**TASK GOAL**
Copy every entry below exactly, and keep out the pictures.

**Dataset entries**
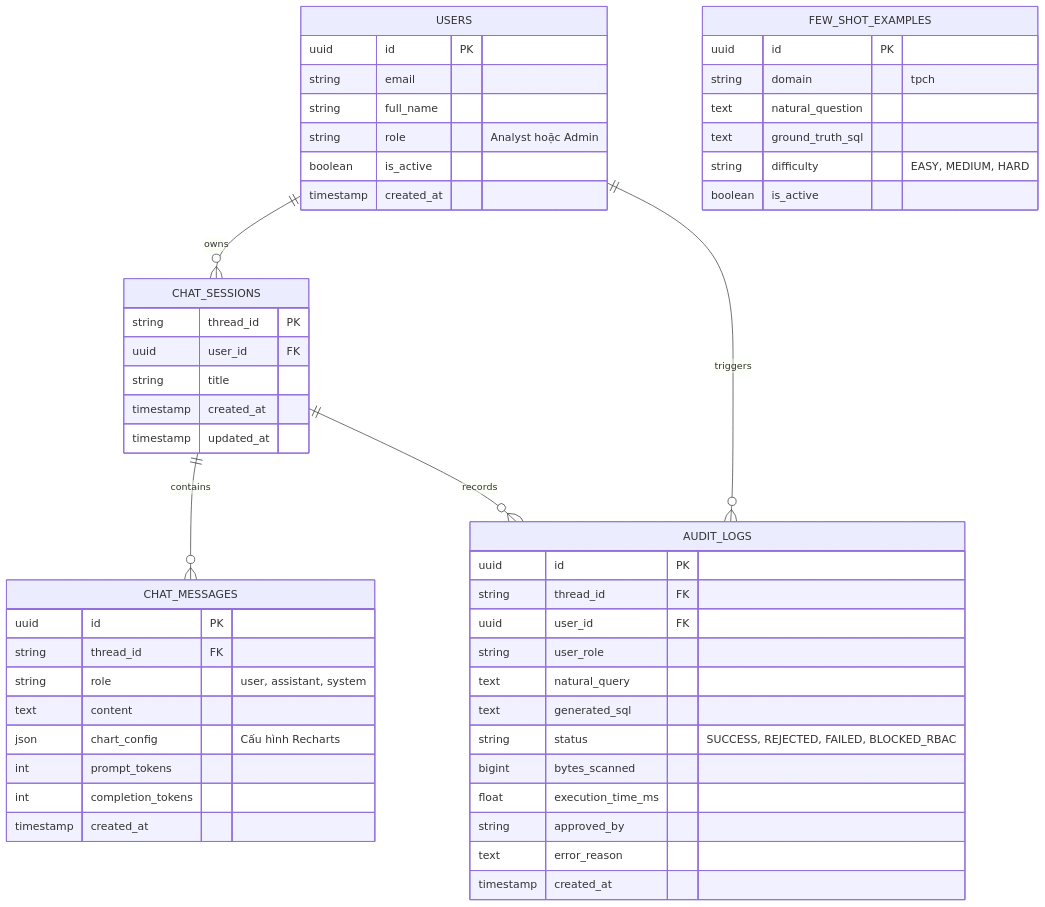
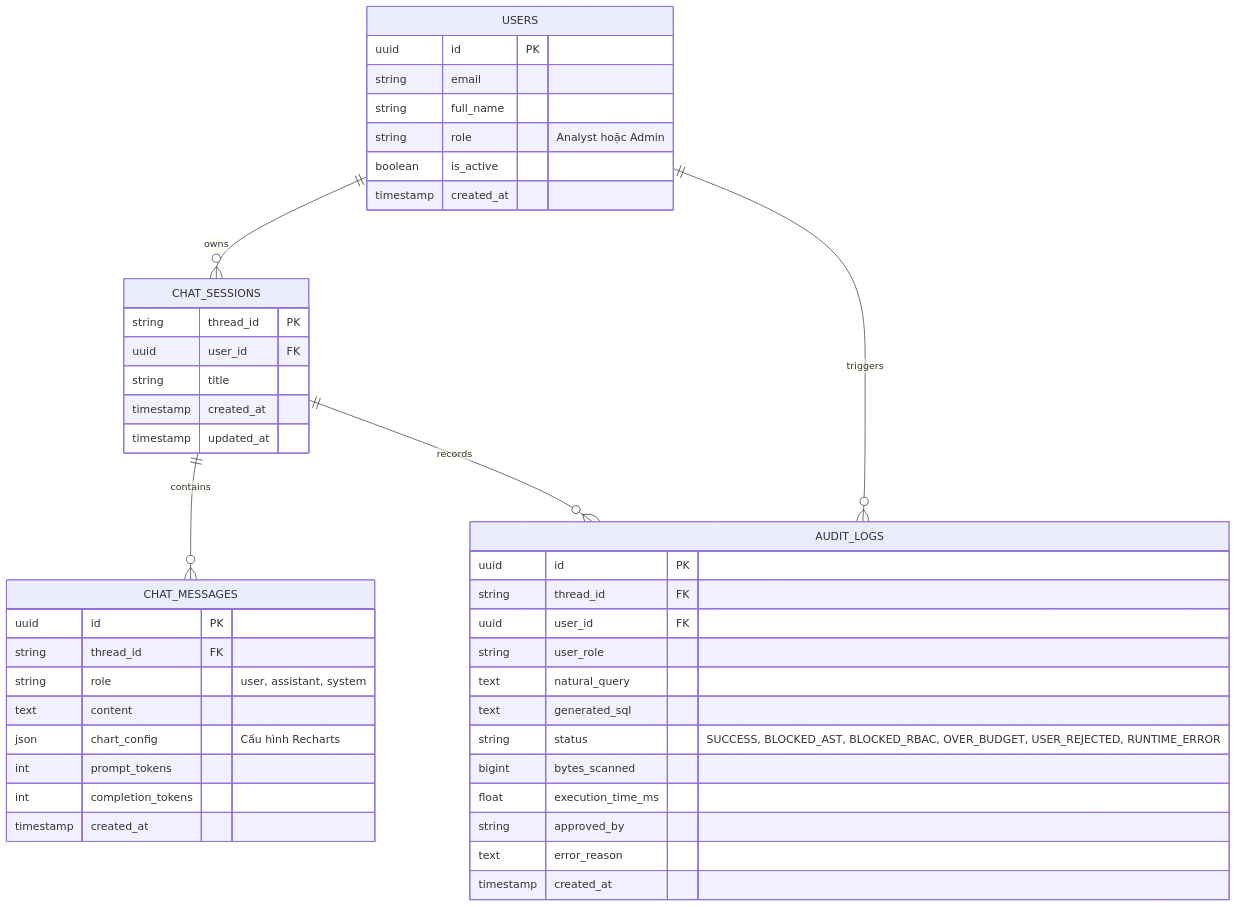
One commit to Bonkaaa/Text2SQL-AI-Agent changed the first of 2 diagrams in docs/DATABASE_SCHEMA.md. Above: the diagram before and after it, drawn with Mermaid. The commit also changed other lines of this file and 10 other files, not shown here.

Commit message:
feat: add TPC-DS schema support, analytics agents, frontend UI components, and evaluation suite

````diff
--- a/docs/DATABASE_SCHEMA.md
+++ b/docs/DATABASE_SCHEMA.md
@@ -25,59 +26,50 @@
 ```mermaid
 erDiagram
     USERS ||--o{ CHAT_SESSIONS : owns
     USERS ||--o{ AUDIT_LOGS : triggers
     CHAT_SESSIONS ||--o{ CHAT_MESSAGES : contains
     CHAT_SESSIONS ||--o{ AUDIT_LOGS : records
 
     USERS {
         uuid id PK
         string email
         string full_name
         string role "Analyst hoặc Admin"
         boolean is_active
         timestamp created_at
     }
 
     CHAT_SESSIONS {
         string thread_id PK
         uuid user_id FK
         string title
         timestamp created_at
         timestamp updated_at
     }
 
     CHAT_MESSAGES {
         uuid id PK
         string thread_id FK
         string role "user, assistant, system"
         text content
         json chart_config "Cấu hình Recharts"
         int prompt_tokens
         int completion_tokens
         timestamp created_at
     }
 
     AUDIT_LOGS {
         uuid id PK
         string thread_id FK
         uuid user_id FK
         string user_role
         text natural_query
         text generated_sql
-        string status "SUCCESS, REJECTED, FAILED, BLOCKED_RBAC"
+        string status "SUCCESS, BLOCKED_AST, BLOCKED_RBAC, OVER_BUDGET, USER_REJECTED, RUNTIME_ERROR"
         bigint bytes_scanned
         float execution_time_ms
         string approved_by
         text error_reason
         timestamp created_at
     }
-
-    FEW_SHOT_EXAMPLES {
-        uuid id PK
-        string domain "tpch"
-        text natural_question
-        text ground_truth_sql
-        string difficulty "EASY, MEDIUM, HARD"
-        boolean is_active
-    }
 ```
````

**TASK RESPONSE**
One commit to Bonkaaa/Text2SQL-AI-Agent changed the first of 2 diagrams in docs/DATABASE_SCHEMA.md. Above: the diagram before and after it, drawn with Mermaid. The commit also changed other lines of this file and 10 other files, not shown here.

Commit message:
feat: add TPC-DS schema support, analytics agents, frontend UI components, and evaluation suite

````diff
--- a/docs/DATABASE_SCHEMA.md
+++ b/docs/DATABASE_SCHEMA.md
@@ -25,59 +26,50 @@
 ```mermaid
 erDiagram
     USERS ||--o{ CHAT_SESSIONS : owns
     USERS ||--o{ AUDIT_LOGS : triggers
     CHAT_SESSIONS ||--o{ CHAT_MESSAGES : contains
     CHAT_SESSIONS ||--o{ AUDIT_LOGS : records
 
     USERS {
         uuid id PK
         string email
         string full_name
         string role "Analyst hoặc Admin"
         boolean is_active
         timestamp created_at
     }
 
     CHAT_SESSIONS {
         string thread_id PK
         uuid user_id FK
         string title
         timestamp created_at
         timestamp updated_at
     }
 
     CHAT_MESSAGES {
         uuid id PK
         string thread_id FK
         string role "user, assistant, system"
         text content
         json chart_config "Cấu hình Recharts"
         int prompt_tokens
         int completion_tokens
         timestamp created_at
     }
 
     AUDIT_LOGS {
         uuid id PK
         string thread_id FK
         uuid user_id FK
         string user_role
         text natural_query
         text generated_sql
-        string status "SUCCESS, REJECTED, FAILED, BLOCKED_RBAC"
+        string status "SUCCESS, BLOCKED_AST, BLOCKED_RBAC, OVER_BUDGET, USER_REJECTED, RUNTIME_ERROR"
         bigint bytes_scanned
         float execution_time_ms
         string approved_by
         text error_reason
         timestamp created_at
     }
-
-    FEW_SHOT_EXAMPLES {
-        uuid id PK
-        string domain "tpch"
-        text natural_question
-        text ground_truth_sql
-        string difficulty "EASY, MEDIUM, HARD"
-        boolean is_active
-    }
 ```
````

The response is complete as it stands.